The story behind Saiyuki is a 16th century Chinese novel where a monk gets a mission from God, well Buddha, to go to India to find some sacred text. It’s been filmed and adapted in numerous versions, but this manga and anime is very loosely based on the original. The story is supposedly taking place in ancient times and starts with humans and demons living happily side by side, until something makes the demons lose their minds and attack the humans. Genjo Sanzo, a highly ranked Buddhist priest, receives a mission from the three aspects of Buddha to go to India and find out why. He is to take three companions with him on the journey.
The companions are three demons who aren’t affected by the general craze. Son Goku is a young boy, at least in appearance; in reality he’s an extremely powerful entity who has been captive in a mountain for more than 500 years for causing a disturbance in the heavens). But Sanzo set him free and has more or less adopted him. He’s always hungry, maybe since he didn’t eat for 500 years, but that’s a standing joke. The other two are Cho Hakkai, a mild-mannered scholar who was a human, but he slaughtered 1.000 demons when his lover was kidnapped and committed suicide, and turned into a demon himself. And then there is Sha Goyjo, half-demon, womanizer semi-professional gambler and all around bad boy. Wasn’t this ancient China? No, not really.
The anachronisms start fairly right away. For example: the case of Cho Hakkai’s pet dragon who can turn into a jeep. Yes, a car.
The bic and zippo lighters that Sanzo and Sha Goyjo use to light their cigarettes. Cigarette packs and cans of beer aside, there is Sanzo’s reading glasses and newspapers, not to mention the gun he wields and frequently fire bullets to make people shut up, when he’s irritated, at walls or at his companions. Not to mention the credit card he uses, presumably let to him by the three aspects of Buddha. This is one reason I love Saiyuki, it is so silly it’s wonderful. And Sanzo doesn’t just fight with a gun (filled with spiritual bullets), but when he’s really serious he’s using a holy text roll that otherwise hangs around his neck. Other than that it’s the usual fights, friendships, enemies becoming sort of friends and enemies that are too bad to even consider. Not to mention the backstory 500 years ago, taking place in heaven. I won’t spoil that, since it’s really one of the best parts of the whole thing.
It’s completely enjoyable, from beginning to end. There are four different parts: Saiyuki, Reload, Gunlock and Reload: Burial, with backstories of the four main characters. There is also a couple of OVA:s called Saiyuki Gaiden and two movies.

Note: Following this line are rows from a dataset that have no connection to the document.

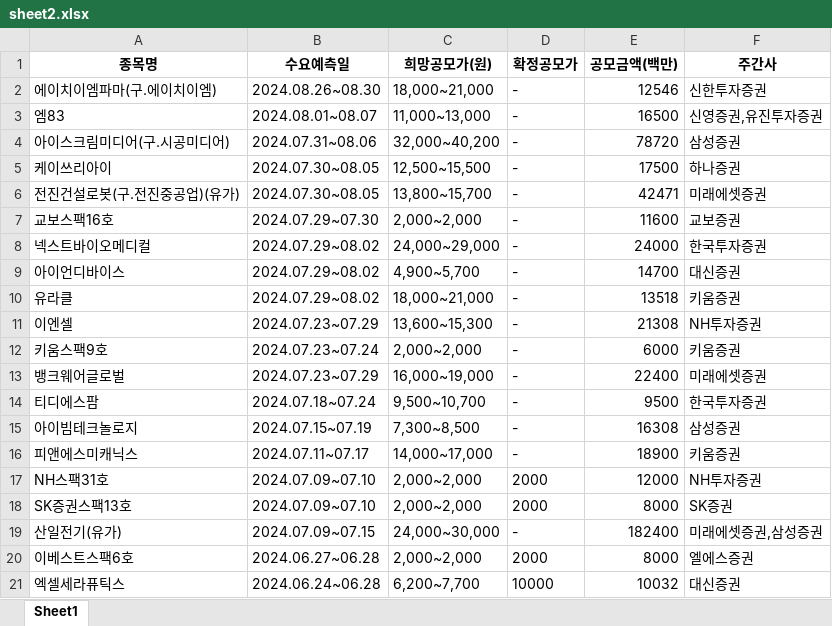
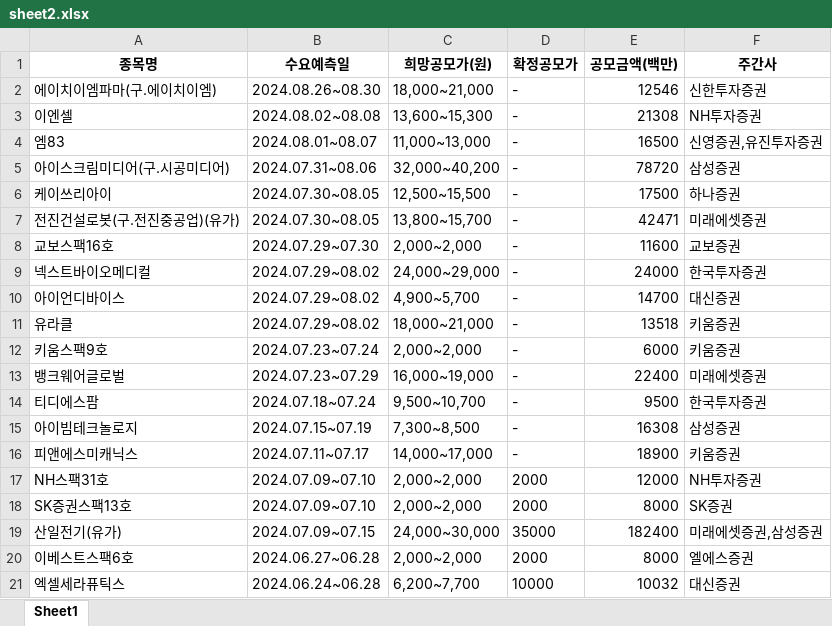
Before and after one commit to Kis-ds/IPO, an Excel workbook: datasets/sheet2.xlsx, sheet Sheet1, drawn as a sheet; values as stored, in another font and other column widths than the file's, no borders; removed rows and columns are numbered as before the commit, all else as after; the diff names each change by its address in the sheet, - before the commit and + after, or states it on an @@ line.

Commit message:
RPA datasets push 2024-07-18

```diff
--- a/datasets/sheet2.xlsx (sheet Sheet1)
+++ b/datasets/sheet2.xlsx (sheet Sheet1)
+row 3: 이엔셀 | 2024.08.02~08.08 | 13,600~15,300 | - | 21308 | NH투자증권
-row 11: 이엔셀 | 2024.07.23~07.29 | 13,600~15,300 | - | 21308 | NH투자증권
-D19 (확정공모가): -
+D19 (확정공모가): 35000
```
Also changed, not shown: datasets/corporate-finance-data.xlsx, datasets/form1.xlsx, 4 other files.
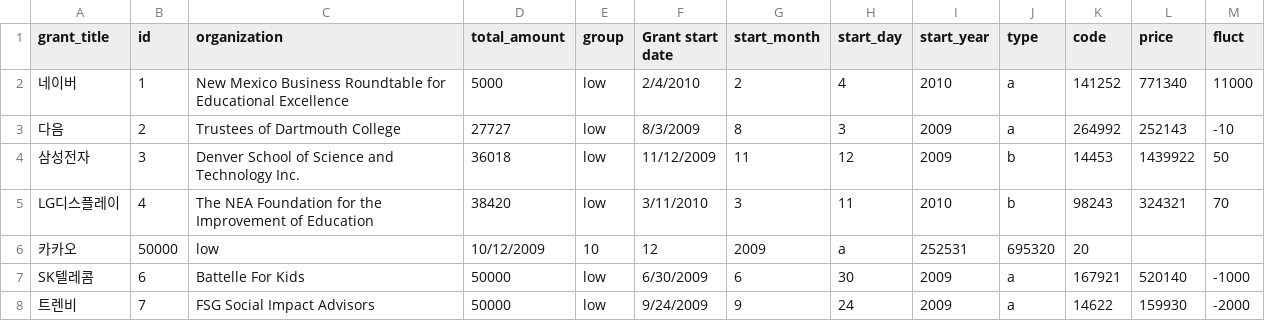
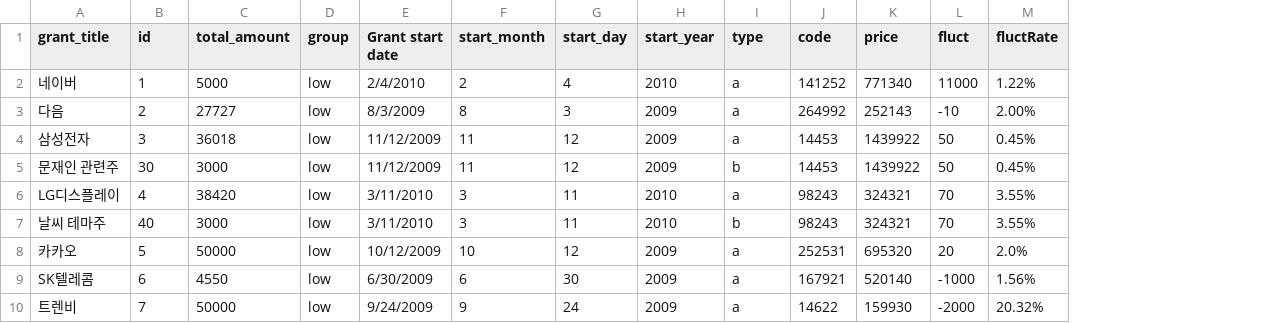
Before and after one commit to Smileplex/RelStock, a CSV file: d3-integration/public/data/gates_money.csv, drawn as a sheet; removed rows and columns are numbered as before the commit, all else as after; the diff names each change by its address in the sheet, - before the commit and + after, or states it on an @@ line.

```diff
--- a/d3-integration/public/data/gates_money.csv
+++ b/d3-integration/public/data/gates_money.csv
-column C (organization), rows 2-8: New Mexico Business Roundtable for Educational Excellence | Trustees of Dartmouth College | Denver School of Science and Technology Inc. | The NEA Foundation for the Improvement of Education | low | Battelle For Kids | FSG Social Impact Advisors
+column M (fluctRate), rows 2-4: 1.22% | 2.00% | 0.45%; row 6: 3.55%; rows 8-10: 2.0% | 1.56% | 20.32%
-I4 (type): b
+I4 (type): a
+row 5: 문재인 관련주 | 30 | 3000 | low | 11/12/2009 | 11 | 12 | 2009 | b | 14453 | 1439922 | 50 | 0.45%
-I6 (type): b
+I6 (type): a
+row 7: 날씨 테마주 | 40 | 3000 | low | 3/11/2010 | 3 | 11 | 2010 | b | 98243 | 324321 | 70 | 3.55%
-B8 (id): 50000
+B8 (id): 5
-C8 (total_amount): 10/12/2009
+C8 (total_amount): 50000
-D8 (group): 10
+D8 (group): low
-E8 (Grant start date): 12
+E8 (Grant start date): 10/12/2009
-F8 (start_month): 2009
+F8 (start_month): 10
-G8 (start_day): a
+G8 (start_day): 12
-H8 (start_year): 252531
+H8 (start_year): 2009
-I8 (type): 695320
+I8 (type): a
-J8 (code): 20
+J8 (code): 252531
-K8 (price): (empty)
+K8 (price): 695320
-L8 (fluct): (empty)
+L8 (fluct): 20
-C9 (total_amount): 50000
+C9 (total_amount): 4550
```
Also changed, not shown: 5 other files.
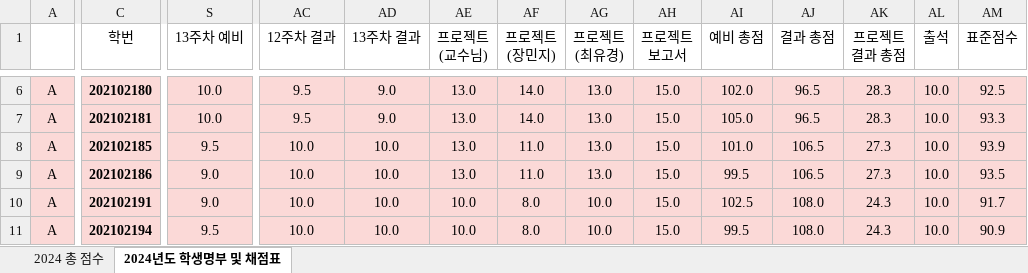
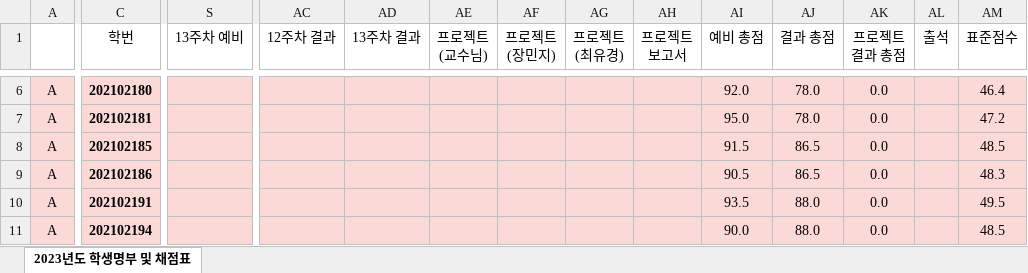
Before and after one commit to ISL-Homepage/ISL-Homepage.github.io, an Excel workbook: attachments/2024년_명부_및_점수.xlsx, sheet 2023년도 학생명부 및 채점표, drawn as a sheet; only a part is shown, gaps mark what is left out; values as stored, in another font and other column widths than the file's, no borders; conditional formats not drawn; the diff covers the shown part only; the diff names each change by its address in the sheet, - before the commit and + after, or states it on an @@ line.

```diff
--- a/attachments/2024년_명부_및_점수.xlsx (sheet 2023년도 학생명부 및 채점표)
+++ b/attachments/2024년_명부_및_점수.xlsx (sheet 2023년도 학생명부 및 채점표)
-sheet tab: 2024년도 학생명부 및 채점표
+sheet tab: 2023년도 학생명부 및 채점표
-sheet tab: 2024 총 점수
-S6:S7 (13주차 예비): 10.0
+S6:S7 (13주차 예비): (empty)
-AC6:AC7 (12주차 결과): 9.5
+AC6:AC7 (12주차 결과): (empty)
-AD6:AD7 (13주차 결과): 9.0
+AD6:AD7 (13주차 결과): (empty)
-AE6:AE9 (프로젝트 (교수님)): 13.0
+AE6:AE9 (프로젝트 (교수님)): (empty)
-AF6:AF7 (프로젝트 (장민지)): 14.0
+AF6:AF7 (프로젝트 (장민지)): (empty)
-AG6:AG9 (프로젝트 (최유경)): 13.0
+AG6:AG9 (프로젝트 (최유경)): (empty)
-AH6:AH11 (프로젝트 보고서): 15.0
+AH6:AH11 (프로젝트 보고서): (empty)
-AI6 (예비 총점): 102.0
+AI6 (예비 총점): 92.0
-AJ6:AJ7 (결과 총점): 96.5
+AJ6:AJ7 (결과 총점): 78.0
-AK6:AK7 (프로젝트 결과 총점): 28.3
+AK6:AK7 (프로젝트 결과 총점): 0.0
-AL6:AL11 (출석): 10.0
+AL6:AL11 (출석): (empty)
-AM6 (표준점수): 92.5
+AM6 (표준점수): 46.4
-AI7 (예비 총점): 105.0
+AI7 (예비 총점): 95.0
-AM7 (표준점수): 93.3
+AM7 (표준점수): 47.2
-S8 (13주차 예비): 9.5
+S8 (13주차 예비): (empty)
-AC8:AC11 (12주차 결과): 10.0
+AC8:AC11 (12주차 결과): (empty)
-AD8:AD11 (13주차 결과): 10.0
+AD8:AD11 (13주차 결과): (empty)
-AF8:AF9 (프로젝트 (장민지)): 11.0
+AF8:AF9 (프로젝트 (장민지)): (empty)
-AI8 (예비 총점): 101.0
+AI8 (예비 총점): 91.5
-AJ8:AJ9 (결과 총점): 106.5
+AJ8:AJ9 (결과 총점): 86.5
-AK8:AK9 (프로젝트 결과 총점): 27.3
+AK8:AK9 (프로젝트 결과 총점): 0.0
-AM8 (표준점수): 93.9
+AM8 (표준점수): 48.5
-S9:S10 (13주차 예비): 9.0
+S9:S10 (13주차 예비): (empty)
-AI9 (예비 총점): 99.5
+AI9 (예비 총점): 90.5
-AM9 (표준점수): 93.5
+AM9 (표준점수): 48.3
-AE10:AE11 (프로젝트 (교수님)): 10.0
+AE10:AE11 (프로젝트 (교수님)): (empty)
-AF10:AF11 (프로젝트 (장민지)): 8.0
+AF10:AF11 (프로젝트 (장민지)): (empty)
-AG10:AG11 (프로젝트 (최유경)): 10.0
+AG10:AG11 (프로젝트 (최유경)): (empty)
-AI10 (예비 총점): 102.5
+AI10 (예비 총점): 93.5
-AJ10:AJ11 (결과 총점): 108.0
+AJ10:AJ11 (결과 총점): 88.0
-AK10:AK11 (프로젝트 결과 총점): 24.3
+AK10:AK11 (프로젝트 결과 총점): 0.0
-AM10 (표준점수): 91.7
+AM10 (표준점수): 49.5
-S11 (13주차 예비): 9.5
+S11 (13주차 예비): (empty)
-AI11 (예비 총점): 99.5
+AI11 (예비 총점): 90.0
-AM11 (표준점수): 90.9
+AM11 (표준점수): 48.5
```
Also changed, not shown: 588 edited cells and cell formats elsewhere in this sheet, formulas that keep their value, hidden cells.
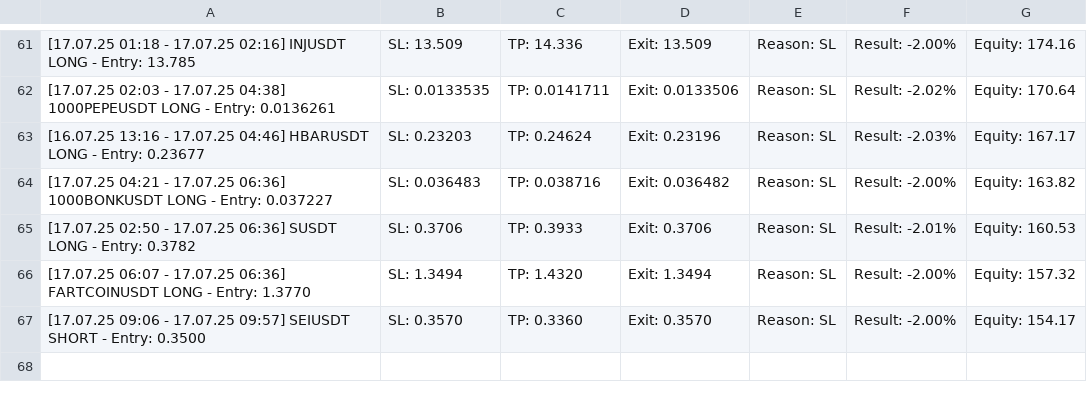
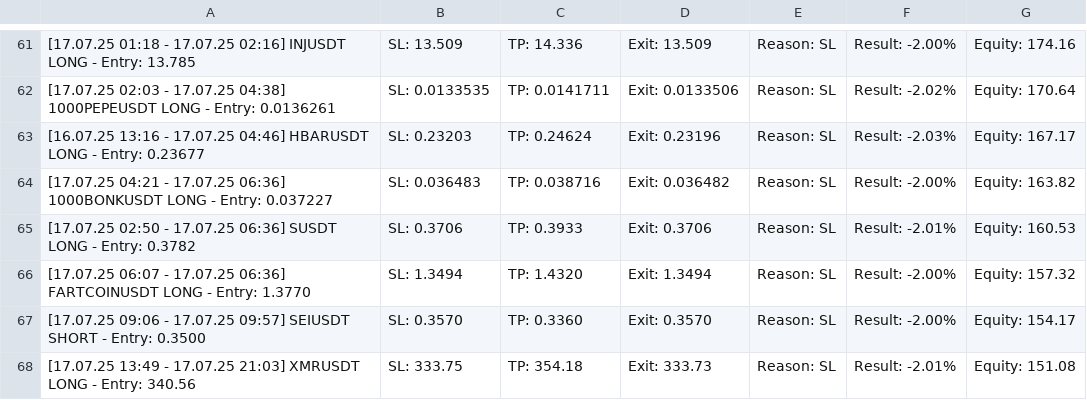
Before and after one commit to vFODD/FODDSIGNAL, a CSV file: foddv2.csv, drawn as a sheet; only a part is shown, gaps mark what is left out; the diff names each change by its address in the sheet, - before the commit and + after, or states it on an @@ line.

Commit message:
Güncelleme - 2025-07-17 21:03:26

```diff
--- a/foddv2.csv
+++ b/foddv2.csv
+row 68: [17.07.25 13:49 - 17.07.25 21:03] XMRUSDT LONG - Entry: 340.56 | SL: 333.75 | TP: 354.18 | Exit: 333.73 | Reason: SL | Result: -2.01% | Equity: 151.08
```
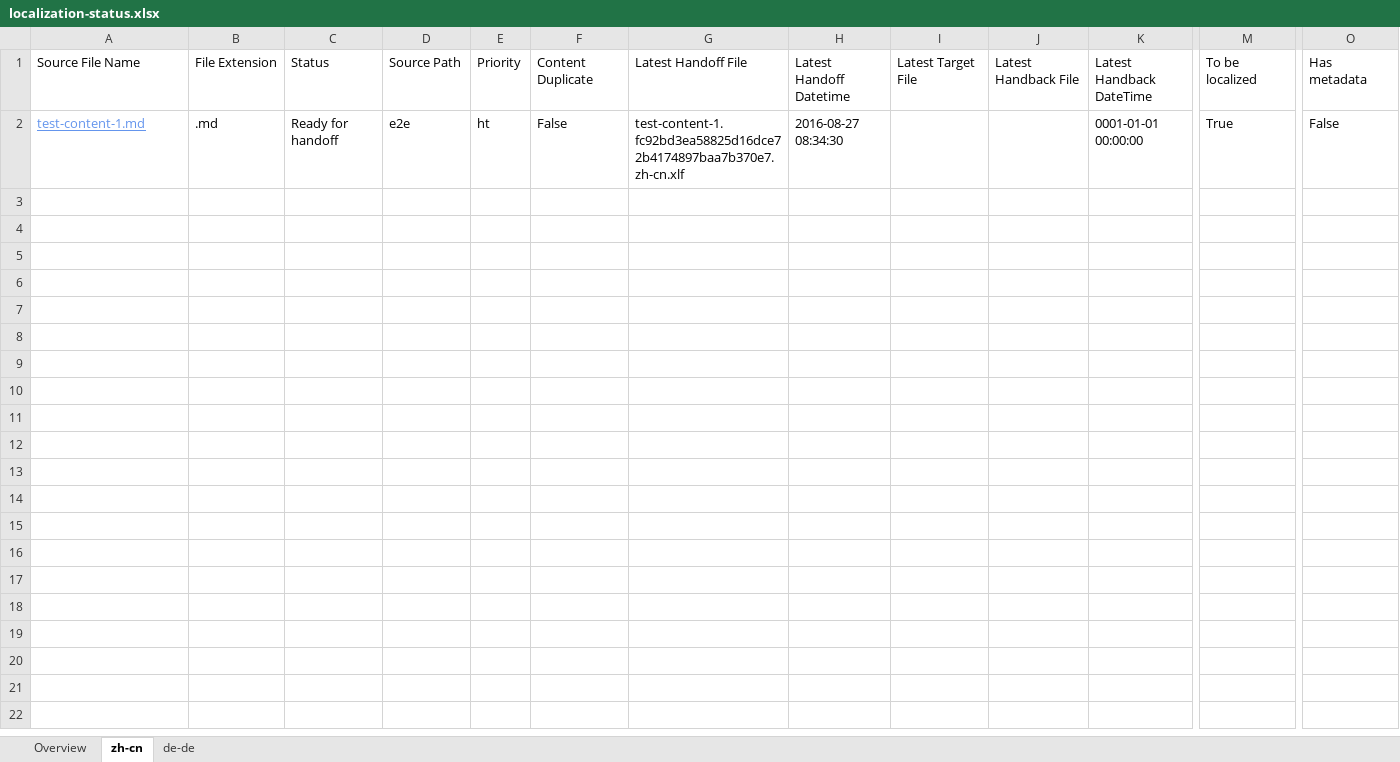
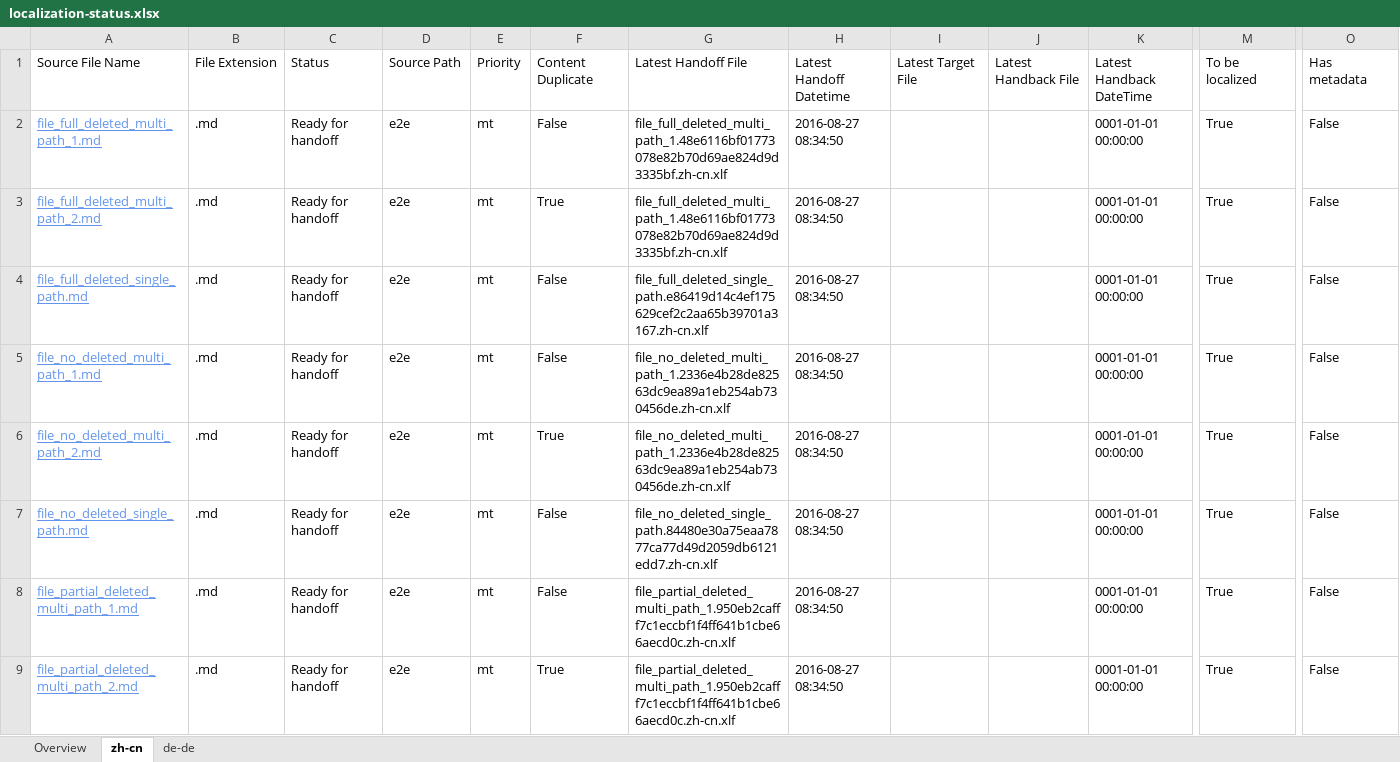
Before and after one commit to OpenLocalizationTestOrg/ol-test0-handback, an Excel workbook: ol-handback/OpenLocalizationTestOrg/ol-test0/ci/localization-status.xlsx, sheet zh-cn, drawn as a sheet; only a part is shown, gaps mark what is left out; values as stored, in another font and other column widths than the file's, no borders; table styles not drawn; addresses are those after the commit; rows hold the shown columns only; the diff names each change by its address in the sheet, - before the commit and + after, or states it on an @@ line.

Commit message:
Generate Report for Handoff

```diff
--- a/ol-handback/OpenLocalizationTestOrg/ol-test0/ci/localization-status.xlsx (sheet zh-cn)
+++ b/ol-handback/OpenLocalizationTestOrg/ol-test0/ci/localization-status.xlsx (sheet zh-cn)
+row 2: file_full_deleted_multi_path_1.md | .md | Ready for handoff | e2e | mt | False | file_full_deleted_multi_path_1.48e6116bf01773078e82b70d69ae824d9d3335bf.zh-cn.xlf | 2016-08-27 08:34:50 |  |  | 0001-01-01 00:00:00 | True | False
+row 3: file_full_deleted_multi_path_2.md | .md | Ready for handoff | e2e | mt | True | file_full_deleted_multi_path_1.48e6116bf01773078e82b70d69ae824d9d3335bf.zh-cn.xlf | 2016-08-27 08:34:50 |  |  | 0001-01-01 00:00:00 | True | False
+row 4: file_full_deleted_single_path.md | .md | Ready for handoff | e2e | mt | False | file_full_deleted_single_path.e86419d14c4ef175629cef2c2aa65b39701a3167.zh-cn.xlf | 2016-08-27 08:34:50 |  |  | 0001-01-01 00:00:00 | True | False
+row 5: file_no_deleted_multi_path_1.md | .md | Ready for handoff | e2e | mt | False | file_no_deleted_multi_path_1.2336e4b28de82563dc9ea89a1eb254ab730456de.zh-cn.xlf | 2016-08-27 08:34:50 |  |  | 0001-01-01 00:00:00 | True | False
+row 6: file_no_deleted_multi_path_2.md | .md | Ready for handoff | e2e | mt | True | file_no_deleted_multi_path_1.2336e4b28de82563dc9ea89a1eb254ab730456de.zh-cn.xlf | 2016-08-27 08:34:50 |  |  | 0001-01-01 00:00:00 | True | False
-A7: test-content-1.md
+A7: file_no_deleted_single_path.md
-E7: ht
+E7: mt
-G7: test-content-1.fc92bd3ea58825d16dce72b4174897baa7b370e7.zh-cn.xlf
+G7: file_no_deleted_single_path.84480e30a75eaa7877ca77d49d2059db6121edd7.zh-cn.xlf
-H7: 2016-08-27 08:34:30
+H7: 2016-08-27 08:34:50
+row 8: file_partial_deleted_multi_path_1.md | .md | Ready for handoff | e2e | mt | False | file_partial_deleted_multi_path_1.950eb2cafff7c1eccbf1f4ff641b1cbe66aecd0c.zh-cn.xlf | 2016-08-27 08:34:50 |  |  | 0001-01-01 00:00:00 | True | False
+row 9: file_partial_deleted_multi_path_2.md | .md | Ready for handoff | e2e | mt | True | file_partial_deleted_multi_path_1.950eb2cafff7c1eccbf1f4ff641b1cbe66aecd0c.zh-cn.xlf | 2016-08-27 08:34:50 |  |  | 0001-01-01 00:00:00 | True | False
```
Also changed, not shown: sheet de-de, sheet Overview.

Don’t miss the omakes called Urusai (shut up), they are completely silly and even more anachronistic than the real thing (answers to questions like “why didn’t the Sanzo gang go by airplane to India?” and other things like it).
Mangaka is Kazuya Minekura (I’ve seen her Bus Gamer or the fairly recent OVA Wild Adapter, a very bloody yakuza-yaoi mix.) Minekura’s drawing style is very distinctive and not everyone likes it. I’m not one of those. I can truly recommend the Saiuki art books too, with drawings of the characters in lots of different settings.